All tenants are on month-to-month tenancies, the original one-year leases having already converted. New ownership of the property is not one of the RSO's 12 legal reasons to evict. Does the RSO/local law supersede CA and federal laws? Can we be forced out?
We're in the City of LA and covered by the RSO.
Nope. The Los Angeles Rent Stabilization Ordinance (RSO) protects tenants from arbitrary evictions and permits only twelve legal reasons for eviction. Lenders and their agents violate the RSO when they attempt to evict tenants on the basis of foreclosure or in anticipation of the sale of the property. The sale or foreclosure of a residential rental property is NOT one of the twelve legal reasons for eviction under the RSO.
If a tenant is residing in a Los Angeles City rent-controlled unit with "just cause" eviction protections, the tenant cannot be forced to leave just because the landlord sold the building or lost it in foreclosure. Note of course that as the tenant, you must still continue to pay rent on time.
Under the RSO, tenants evicted for "no fault" reasons (which includes a foreclosure) are entitled to relocation assistance of at least $7,300 if the tenant resided in the unit for less than 3 years, and $9,650 if the tenant has resided in the unit for 3 years or more. If the rental unit is occupied by a qualified tenant (senior citizen, disabled adult, or dependent child), the qualified tenant is entitled to $15,500 if the qualified tenant resided in the unit for less than 3 years, and $18,300 if the tenant has resided in the unit for 3 years or more.
It might make a difference if the new owner is a private owner versus a bank. A lower amount of relocation assistance is required for "mom and pop" properties (4 units or less) where the owner is seeking to occupy the premises, or to move in a resident manager and the owner does not own any other tenant occupied structures. If so, eligible tenants are only entitled to $7,000 and a qualified tenants are only entitled to $14,000 in relocation assistance.
In conclusion, if the new owner/lender opts to evict the existing tenants, the foreclosing owner/lender must still provide the tenant with 90 days written notice. But in addition, the foreclosing owner/lender must also pay the existing tenants any required relocation assistance within 15 days of being served the eviction notice.
The Los Angeles City Council voted to extend the ban on banks and other lending institutions from evicting a tenant in a foreclosed property (even a single family residence) through December 31, 2012.
See also the bulletin at:

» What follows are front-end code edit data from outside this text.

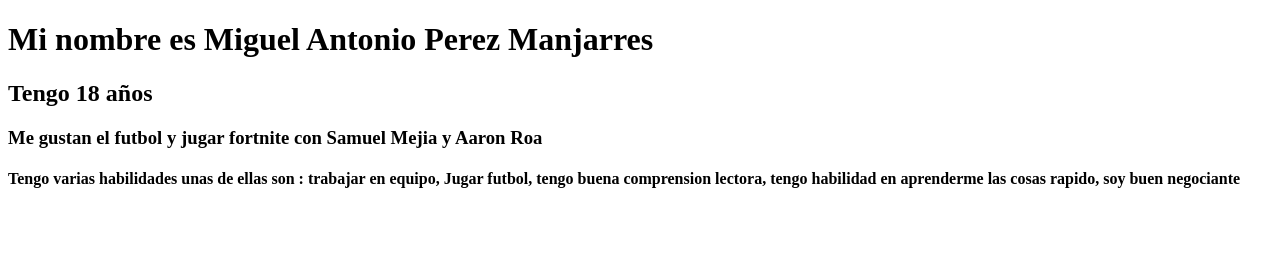
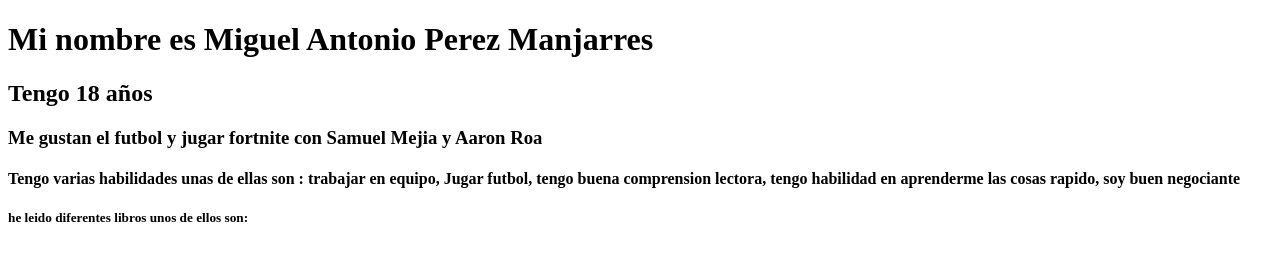
Before and after one commit to miguells77/nuevo-repositorio, a plain HTML site: page index.html in a window 1280 px wide. Drawn offline with Linux system fonts and the light colour scheme.

Commit message:
septimo commit

```diff
--- a/index.html
+++ b/index.html
@@ -13,6 +13,6 @@
             trabajar en equipo, Jugar futbol, tengo buena comprension lectora,
             tengo habilidad en aprenderme las cosas rapido, soy buen negociante
          </h4>
-         <h5></h5>
+         <h5>he leido diferentes libros unos de ellos son:</h5>
 </body>
 </html>
```
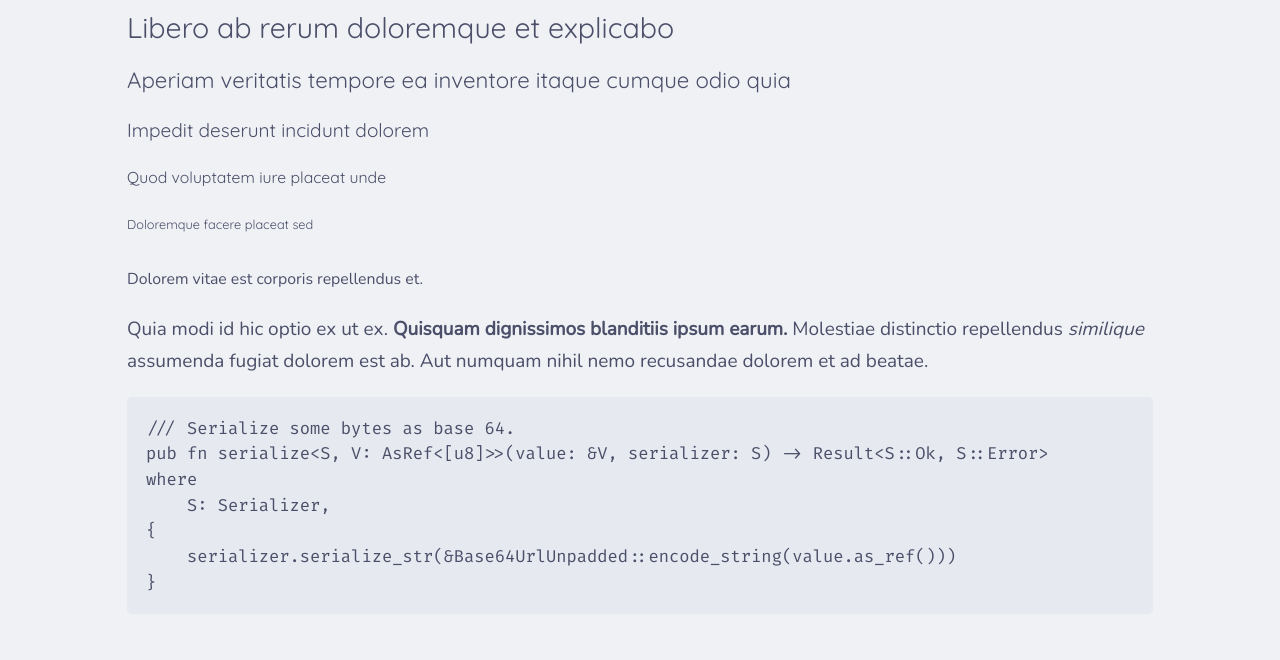
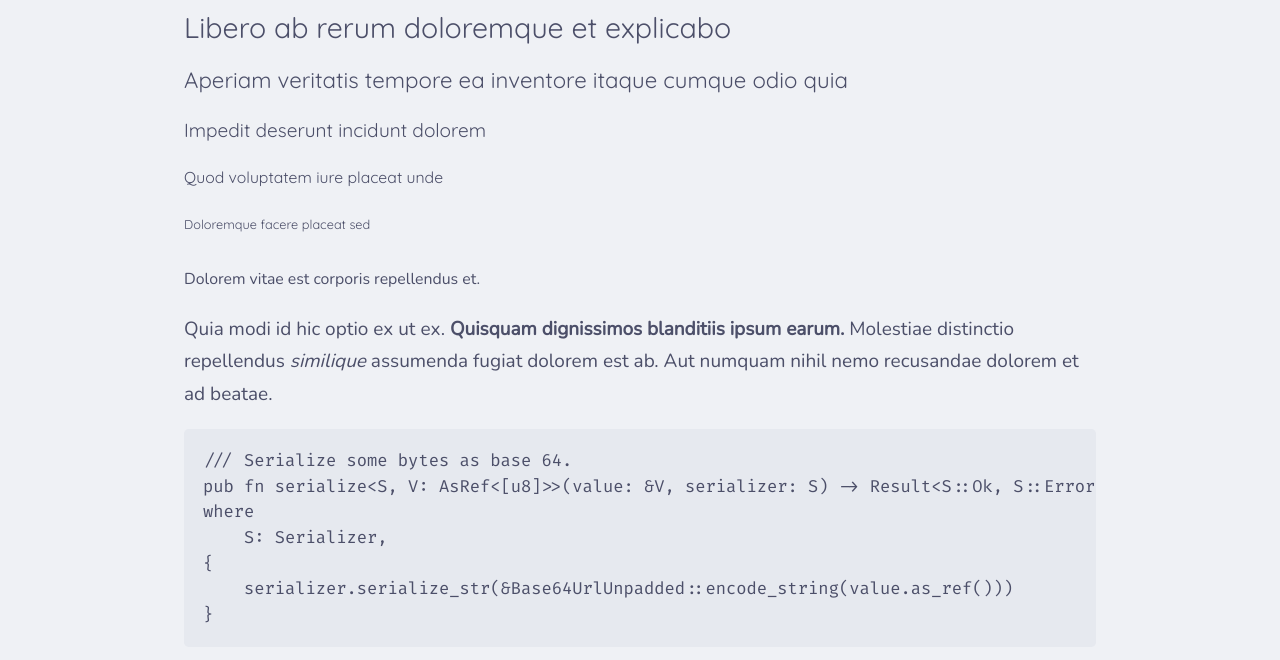
Before and after one commit to TrentShailer/common-frontend, a plain HTML site: page preview/index.html in a window 1280 px wide. Shown: the part 87-747 px from the top of the page. Drawn offline with Linux system fonts and the light colour scheme.

Commit message:
feat: reduce width of primary column

```diff
--- a/src/styles/layout.css
+++ b/src/styles/layout.css
@@ -1,3 +1,3 @@
 .column {
-  width: min(54rem, 90vw);
+  width: min(48rem, 90vw);
 }
```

Frank W. Chen has been licensed to practice law in California since 1988. The information presented here is general in nature and is not intended, nor should be construed, as legal advice. This posting does not create any attorney-client relationship with the author. For specific advice about your particular situation, consult your own attorney.